And Turkey’s claim to a leading role in the EU is based on hard facts. With economic growth set to hit 7% this year, near-inexhaustible human resources, and mounting clout as a hub of international oil and gas pipelines, Turkey has recently moved into the European fast lane.

At present, Turkey is the 17th biggest economy in the world. Experts predict that in 20 years it will make the top ten, outstripping countries like Spain and Italy. According to forecasts by the IIASA (International Institute for Applied Systems Analysis) and the Vienna Institute of Demography, the Turkish population will be around 85.5 million by then – surpassing Germany, now the most populous nation in the EU.

If Turkey were to be admitted into the EU despite resistance from countries like Austria, Germany and France, it would dominate policy in the EU institutions. Even as things are today, Turkey would be the second biggest political force in the European Parliament and on an equal footing with the heavyweights on the EU Council.

Although the EU power structure will have to be gradually adjusted under the rules of the Lisbon Treaty, not much would change for Turkey. By dint of its rapid demographic growth, Ankara’s influence would actually increase, since the number of seats in Parliament and the new representation ratios in the Council will essentially be based on population size.

Given its size, Turkey could not only push EU decisions through with ease, it would also be able to block those that are not to its liking. The Lisbon Treaty provides that as of 2014, countries whose combined populations exceed 35% of the EU population may constitute a blocking minority. That means Ankara could join forces with, say, London, Madrid and Warsaw to thwart any step backed by Paris and Berlin – which would jam the prevailing German-French axis.

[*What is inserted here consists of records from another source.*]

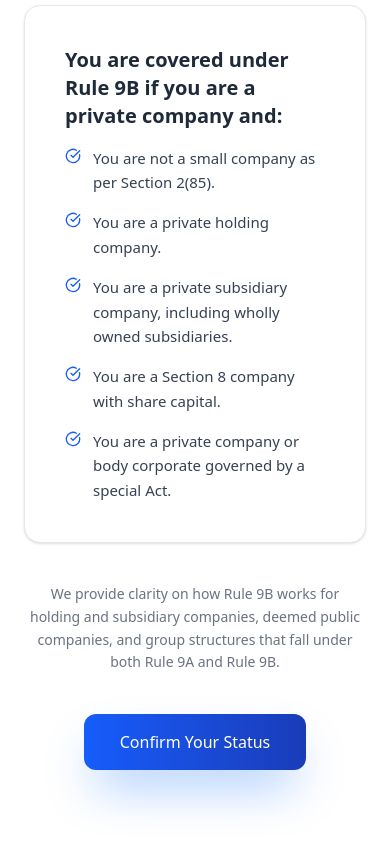
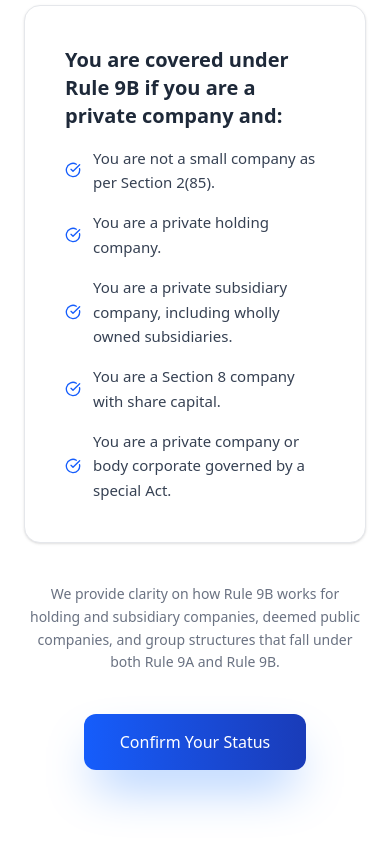
Before and after one commit to Dhanalakshmisherugar14/landingpage, a React (Vite) app: page / in a window 390 px wide. Shown: the part 3285-4129 px from the top of the page. Built offline with nearby package versions, Linux system fonts and the light colour scheme; a web font is replaced by a local one.

Commit message:
changed check circle

```diff
--- a/src/components/Apply.jsx
+++ b/src/components/Apply.jsx
@@ -24,30 +24,32 @@ const Apply = () => {
           </h3>
 
           <ul className="space-y-4 text-gray-700 text-[15px] leading-relaxed">
-            <li className="flex items-start gap-3">
-              <CheckCircle className="text-blue-600 mt-0.5 flex-shrink-0 w-4 h-4 md:w-5 md:h-5" />
-              You are not a small company as per Section 2(85).
+
+            <li className="flex items-center gap-3">
+              <CheckCircle className="text-blue-600 flex-shrink-0 w-4 h-4 md:w-5 md:h-5" />
+              <span>You are not a small company as per Section 2(85).</span>
             </li>
 
-            <li className="flex items-start gap-3">
-              <CheckCircle className="text-blue-600 mt-0.5 flex-shrink-0 w-4 h-4 md:w-5 md:h-5" />
-              You are a private holding company.
+            <li className="flex items-center gap-3">
+              <CheckCircle className="text-blue-600 flex-shrink-0 w-4 h-4 md:w-5 md:h-5" />
+              <span>You are a private holding company.</span>
             </li>
 
-            <li className="flex items-start gap-3">
-              <CheckCircle className="text-blue-600 mt-0.5 flex-shrink-0 w-4 h-4 md:w-5 md:h-5" />
-              You are a private subsidiary company, including wholly owned subsidiaries.
+            <li className="flex items-center gap-3">
+              <CheckCircle className="text-blue-600 flex-shrink-0 w-4 h-4 md:w-5 md:h-5" />
+              <span>You are a private subsidiary company, including wholly owned subsidiaries.</span>
             </li>
 
-            <li className="flex items-start gap-3">
-              <CheckCircle className="text-blue-600 mt-0.5 flex-shrink-0 w-4 h-4 md:w-5 md:h-5" />
-              You are a Section 8 company with share capital.
+            <li className="flex items-center gap-3">
+              <CheckCircle className="text-blue-600 flex-shrink-0 w-4 h-4 md:w-5 md:h-5" />
+              <span>You are a Section 8 company with share capital.</span>
             </li>
 
-            <li className="flex items-start gap-3">
-              <CheckCircle className="text-blue-600 mt-0.5 flex-shrink-0 w-4 h-4 md:w-5 md:h-5" />
-              You are a private company or body corporate governed by a special Act.
+            <li className="flex items-center gap-3">
+              <CheckCircle className="text-blue-600 flex-shrink-0 w-4 h-4 md:w-5 md:h-5" />
+              <span>You are a private company or body corporate governed by a special Act.</span>
             </li>
+
           </ul>
         </div>
 
@@ -58,7 +60,7 @@ const Apply = () => {
         </p>
 
         {/* CTA */}
-         <button className="bg-gradient-to-r from-blue-600 to-blue-800 hover:from-blue-700 hover:to-blue-900 text-white px-9 py-4 rounded-xl font-medium transition-all duration-300 shadow-2xl shadow-blue-500/50 hover:shadow-blue-600/70 hover:-translate-y-1">
+        <button className="bg-gradient-to-r from-blue-600 to-blue-800 hover:from-blue-700 hover:to-blue-900 text-white px-9 py-4 rounded-xl font-medium transition-all duration-300 shadow-2xl shadow-blue-500/50 hover:shadow-blue-600/70 hover:-translate-y-1">
           Confirm Your Status
         </button>
 
```
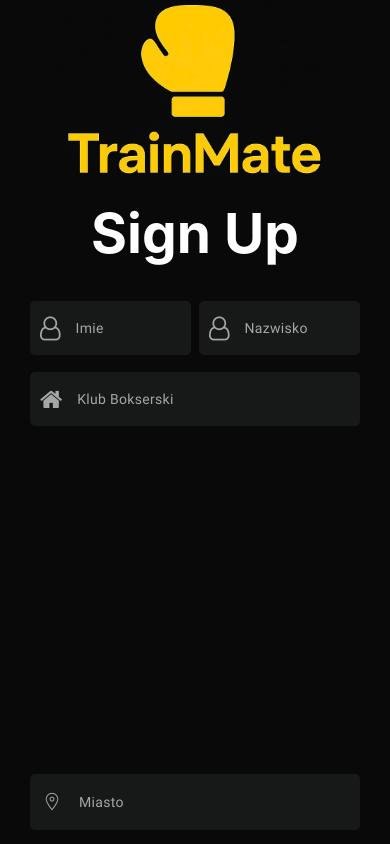
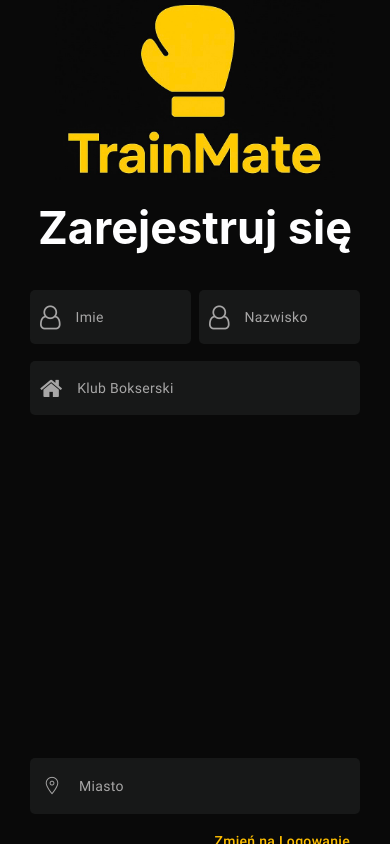
Before and after one commit to krystianGol/TrainMate, a React Native app: screen /Profile in a window 390 px wide. Built offline with nearby package versions, Linux system fonts and the light colour scheme; no server answers; what react-native-popup-menu would draw is missing.

Commit message:
Changed UI Sign In Screen

```diff
--- a/components/LabeledSlider.jsx
+++ b/components/LabeledSlider.jsx
@@ -11,7 +11,7 @@ const LabeledSlider = ({ label, min, max, step = 1, value, onChange, subLabel })
         {label}: {value} {subLabel}
       </Text>
       <Slider
-        style={{ width: '100%', height: 40 }}
+        style={{ width: '100%', height: 40, marginLeft: 2}}
         minimumValue={min}
         maximumValue={max}
         step={step}
@@ -34,6 +34,7 @@ const styles = StyleSheet.create({
       marginBottom: 8,
       fontFamily: 'bold',
       color: colors.textColor,
+      marginLeft: 5,
     },
   });
 
--- a/components/SignIn.jsx
+++ b/components/SignIn.jsx
@@ -1,4 +1,4 @@
-import { ActivityIndicator, Alert } from "react-native";
+import { ActivityIndicator, Alert, Image, View, Text, StyleSheet } from "react-native";
 import React, { useCallback, useReducer, useEffect, useState } from "react";
 import Fontisto from "@expo/vector-icons/Fontisto";
 import AntDesign from "@expo/vector-icons/AntDesign";
@@ -10,6 +10,7 @@ import { validateInput } from "../utils/actions/formActions";
 import { reducer } from "../utils/reducers/formReducer";
 import { signIn } from "../utils/actions/authActions";
 import colors from "../constans/colors";
+import logo from "../constans/images/logo2.png";
 
 const testMode = true;
 
@@ -65,15 +66,16 @@ const SignIn = () => {
   }, [dispatch, state]);
 
   return (
-    <>
+    <View style={{ backgroundColor: colors.backgroundColor }}>
+      <Image style={styles.logoImage} source={logo} />
+      <Text style={styles.signInLabel}>Zaloguj się</Text>
       <Input
         id="email"
         iconPack={Fontisto}
         iconName="email"
         size={24}
         color="black"
-        placeholder="Enter your email"
-        label="Email"
+        placeholder="Email"
         keyboardType="email-address"
         autoCapitalize="none"
         onInputChanged={inputChangedHandler}
@@ -87,8 +89,7 @@ const SignIn = () => {
         iconName="lock"
         size={24}
         color="black"
-        placeholder="Enter your password"
-        label="Password"
+        placeholder="Hasło"
         secureTextEntry={true}
         autoCapitalize="none"
         onInputChanged={inputChangedHandler}
@@ -100,13 +101,30 @@ const SignIn = () => {
         <ActivityIndicator size="small" color={colors.primaryColor} style={{marginTop: 10}}/>
       ) : (
         <SubmitButton
-          title="Sign In"
+          title="Logowanie"
           onPress={authHandler}
           disabled={!state.formIsValid}
         />
       )}
-    </>
+    </View>
   );
 };
 
+const styles = StyleSheet.create({
+  logoImage: {
+    width: 280,
+    height: 180,
+    alignSelf: "center",
+    marginBottom: 0,
+  },
+  signInLabel: {
+    color: colors.textColor,
+    alignSelf: "center",
+    marginTop: 20,
+    marginBottom: 35,
+    fontSize: 45,
+    fontWeight: "bold",
+  },
+});
+
 export default SignIn;
--- a/components/SignUp.jsx
+++ b/components/SignUp.jsx
@@ -99,7 +99,7 @@ const SignUp = () => {
   return (
     <View style={{ backgroundColor: colors.backgroundColor }}>
       <Image style={styles.logoImage} source={logo} />
-      <Text style={styles.signUpLabel}>Sign Up</Text>
+      <Text style={styles.signUpLabel}>Zarejestruj się</Text>
       <View style={styles.rowContainer}>
         <Input
           id="firstName"
@@ -226,7 +226,7 @@ const SignUp = () => {
         <ActivityIndicator size="small" color={colors.primaryColor} />
       ) : (
         <SubmitButton
-          title="Sign Up"
+          title="Utwórz konto"
           onPress={authHandler}
           disabled={!state.formIsValid}
         />
@@ -247,7 +247,7 @@ const styles = StyleSheet.create({
     alignSelf: "center",
     marginTop: 20,
     marginBottom: 35,
-    fontSize: 55,
+    fontSize: 45,
     fontWeight: "bold",
   },
   rowContainer: {
--- a/constans/colors.js
+++ b/constans/colors.js
@@ -5,7 +5,7 @@ export default {
     nearlyWhite: '#F4F8F7',
     grey: '#7f8c8d',
     textColor: '#fefeff',
-    primaryColor: '#77aaff',
+    primaryColor: '#ffbf00',
     red: '#e74c3c',
     beige: '#FEF5C3',
     backgroundColor: '#090909',
--- a/screens/AuthScreen.js
+++ b/screens/AuthScreen.js
@@ -33,8 +33,8 @@ const AuthScreen = () => {
               style={styles.linkContainer}
               onPress={() => setSignUpForm((prevValue) => !prevValue)}
             >
-              <Text style={styles.link}>{`Switch to ${
-                singUpForm ? "Sign In" : "Sign Up"
+              <Text style={styles.link}>{`Zmień na ${
+                singUpForm ? "Logowanie" : "Rejestracja"
               }`}</Text>
             </TouchableOpacity>
           </ScrollView>
```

What would change politically in the event of Turkish accession? With Turkey on board, European diplomats say, EU foreign and security policy would be even more heavily US-geared. In matters of commerce, Ankara would probably favour free trade more than the EU members do now. Ankara would, in all likelihood, get behind efforts to cooperate more closely on internal security – even while downplaying certain civil rights such as the protection of private data.

Babacan argued in New York that letting Turkey in would boost the EU’s standing on the world scene. “The weight of the European economy in the world has shrunk and will continue to shrink. And only with enlargement will the EU be able to protect its power and influence."

An opinion seconded byGerhard Schröder in Die Welt’s online edition. “Without Turkey the EU will sink into mediocrity,” writes the Social Democrat ex-chancellor, pointing to the rapid pace of growth there: this year alone the Turkish economy will grow four times as much as the French and twice as much as the German economy. Schröder expects Turkey to be the fourth or fifth biggest European economy in 20 years. Then there will be no ignoring it.

Translated from the German by Eric Rosencrantz